Monday, November 27, 2017

Thaulow Painting in Snow

Fritz (or Frits) Thaulow (Norwegian 1847-1906) was best known for his paintings of the calm surface of ponds and streams. 

He painted directly from nature, both in the warm months and in the winter. Here he is in the snow with a wooden stool and a tripod easel. 

This sketch in oil shows a snow-covered cottage by a stream.

Probably after returning to the studio, he translated the information of the sketch into a pastel called "Norwegian Winter Landscape." He removed the stump of a tree in the upper right and made the fence a little clearer. 
Previously I did a similar pairing of a sketch and finish by Isaac Levitan in the post: "Plein Air and Poetry"
The blog Lines and Colors has information about Fritz Thaulow with an update that includes a lot of links and resources if you want to find out more.


Sheridan said...

In my observations, sketches, and paintings done on location always have more life and vibrance, than studio works. Probably due in some part because you are capturing what is actually before you, in sight and sense. I noticed in the first work that the fence, and especially the branches on the foreground tree, gave the work a lot of life, and movement that the studio work lacks. I thought it was wise to change out the stump for a tree, but wonder why the decision to do so wasn't made doing the first piece. There always seems to be a delicate balance between what to leave in , and what to leave out, and balancing this with the spontaneous feeling of being in the moment we wish to achieve.

bernicky said...

I prefer the sketch to the studio piece, but it doesn't convey the same coldness as the studio piece. The sketch feels like spring - especially the light - the studio piece feels like January. Wish I had a better vocabulary to say what I'm feeling from them.

Charley Parker said...
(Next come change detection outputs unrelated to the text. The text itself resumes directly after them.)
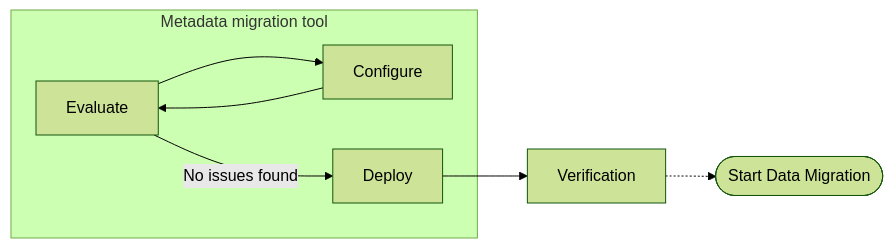
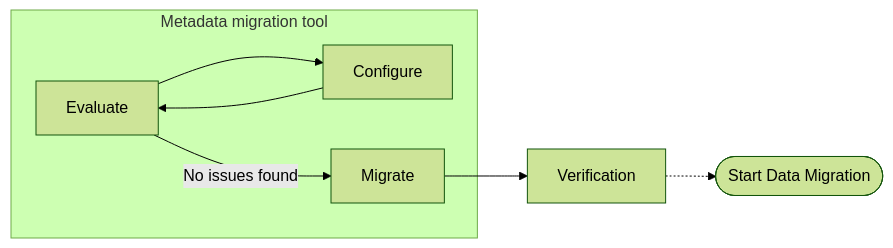
The diagram in MetadataMigration/README.md (opensearch-project/opensearch-migrations), drawn with Mermaid (forest theme) before and after one commit. The commit also changed other lines of this file and 5 other files, not shown here.

Commit message:
Fix some spelling errors and deploy->migrate

````diff
--- a/MetadataMigration/README.md
+++ b/MetadataMigration/README.md
@@ -14,10 +14,10 @@
 ```mermaid
 graph LR
    subgraph "Metadata migration tool"
       A[Evaluate] --> B[Configure]
       B --> A
-      A --> |No issues found| D[Deploy]
+      A --> |No issues found| D[Migrate]
     end
     D --> E[Verification]
     E -.-> F([Start Data Migration])
 ```
````
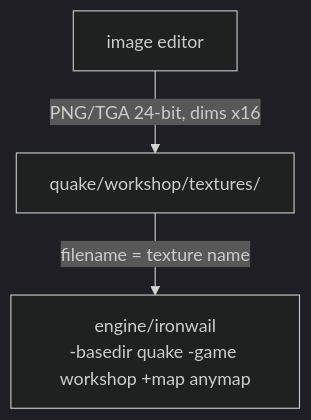
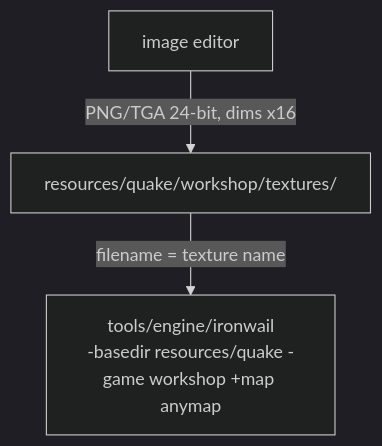
Before and after one commit to etna-alternance/workshop-vrg: the second of 2 diagrams in guides/story/README.md, drawn with Mermaid (dark theme). The commit also changed other lines of this file and 6 other files, not shown here.

Commit message:
fix: update prerequisites and guide paths for tools/ and resources/ restructure

````diff
--- a/guides/story/README.md
+++ b/guides/story/README.md
@@ -55,5 +55,5 @@
 ```mermaid
 flowchart TD
-    A["image editor"] -->|PNG/TGA 24-bit, dims x16| B["quake/workshop/textures/"]
-    B -->|filename = texture name| C["engine/ironwail<br/>-basedir quake -game workshop +map anymap"]
+    A["image editor"] -->|PNG/TGA 24-bit, dims x16| B["resources/quake/workshop/textures/"]
+    B -->|filename = texture name| C["tools/engine/ironwail<br/>-basedir resources/quake -game workshop +map anymap"]
 ```
````
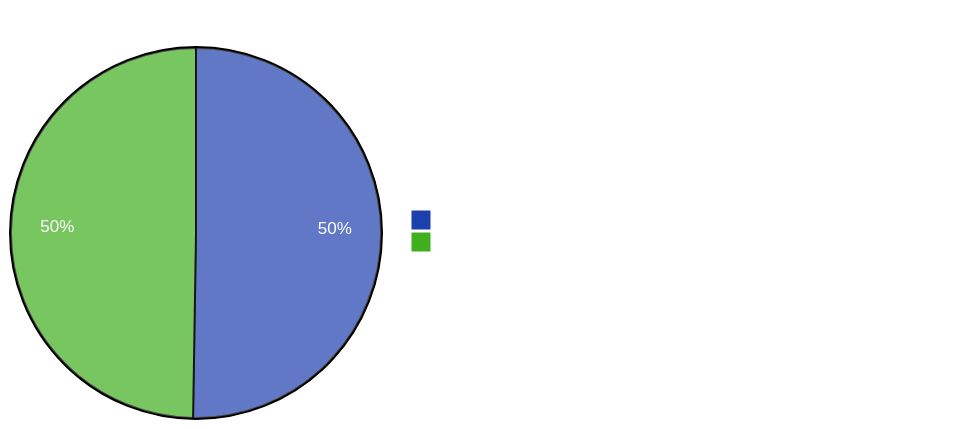
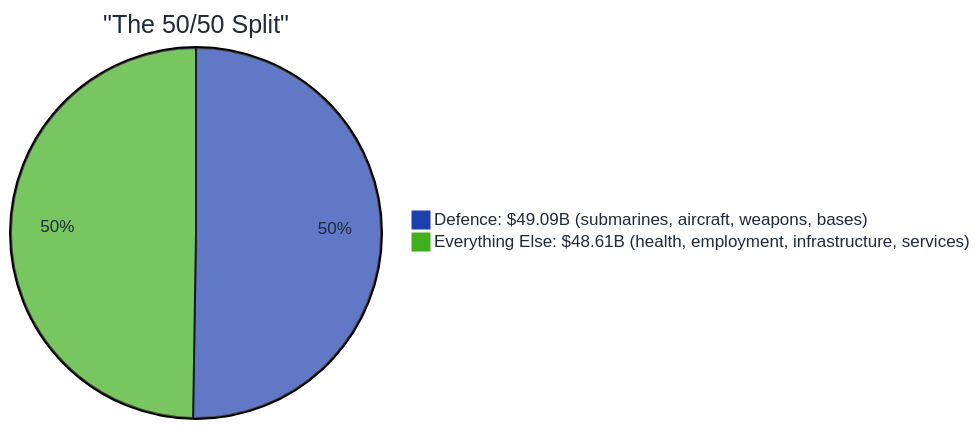
The third of 6 diagrams in federal-report.md (taxpayer-money/act-contracts), drawn with Mermaid before and after one commit. The commit also changed other lines of this file, not shown here.

First line of the commit message:
Fix federal report Mermaid legend colors

````diff
--- a/federal-report.md
+++ b/federal-report.md
@@ -64,6 +64,6 @@
 ```mermaid
-%%{init: {'theme':'base', 'themeVariables': { 'primaryColor':'#1e40af','primaryTextColor':'#fff'}}}%%
+%%{init: {'theme':'base', 'themeVariables': { 'primaryColor':'#1e40af','primaryTextColor':'#1e293b'}}}%%
 pie title "The 50/50 Split"
     "Defence: $49.09B (submarines, aircraft, weapons, bases)" : 50.25
     "Everything Else: $48.61B (health, employment, infrastructure, services)" : 49.75
 ```
````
Thaulow is one of my favorite painters. No one does small streams better. I think each version has its strengths. The field study is more immediate and visceral, and I like the warmer tree trunk and warm reflection of the building in the water, but the composition of the studio painting is stronger. This is particularly evident in the upper third of the painting, which is a bit congested in the plein air piece and elegantly simplified in the studio work. My choice, though, would be the field sketch.

Bug said...

Thaulow is a superb painter of watercourses...and almost everything else. I suggest that reader of GJ do a search for paintings under his name. They will be amazed by some of those meandering streams.

Leo Mancini-Hresko said...

Ah yes, the age old question of outdoor painting. Finish versus immediacy and urgency, brevity versus extended technique. I am not entirely sure I will ever wrap my head around it- one thing I have observed though is that often artists will prefer a sketch for its freshness, though often a studio piece is sold more readily.

I did a blog post on a levitan where I tracked down pencil sketches, oil sketches and finished studio piece. One lesson I took away from that is to let each thing be its own animal- to not copy literally a sketch on large scale, but to redesign and rethink at each pass.

Strikes me thats what Thaulow has done here, each are successful in their own right -though if I had to own one it might be the sketch ;-)

Sheridan said...

I agree with you Leo that both sketches, and studio works can be successful in their own right. I think the biggest take-away (for me) is that if you do both; is maintaining the "life" for want of a better word, that the sketch so often has. It's kind of like the looser
versus tighter struggle so many of us have. I have yet to hear an artist say, "I need to get tighter". The sketch usually only portrays the basics, because of the time/light/weather constraints. In the studio you can "noodle" on a work until every last detail is rendered to perfection. I think the life that I see in the sketch comes from the fact that not all the visual problems have been solved. The viewer solves some of the visual questions for themselves, which (I think) makes them more involved, and also more interested.

Nice to have this discussion. Thanks for the post James.

Steve said...

The line of footprints in the sketch seem more vivid, a touch I like. They help give a sense of stronger light.

Charley Parker said...

I have some resources for Frits Thaulow on Lines and Colors: There is a fairly long list of image resources at the end of this article:

James Gurney said...

Thanks for the reminder, Charley. In my haste I forgot to check your wonderful blog. I've added those links to the end of the post.

I also added a link to a previous post I did comparing a Levitan sketch with the finish. Thanks for the reminder, Leo.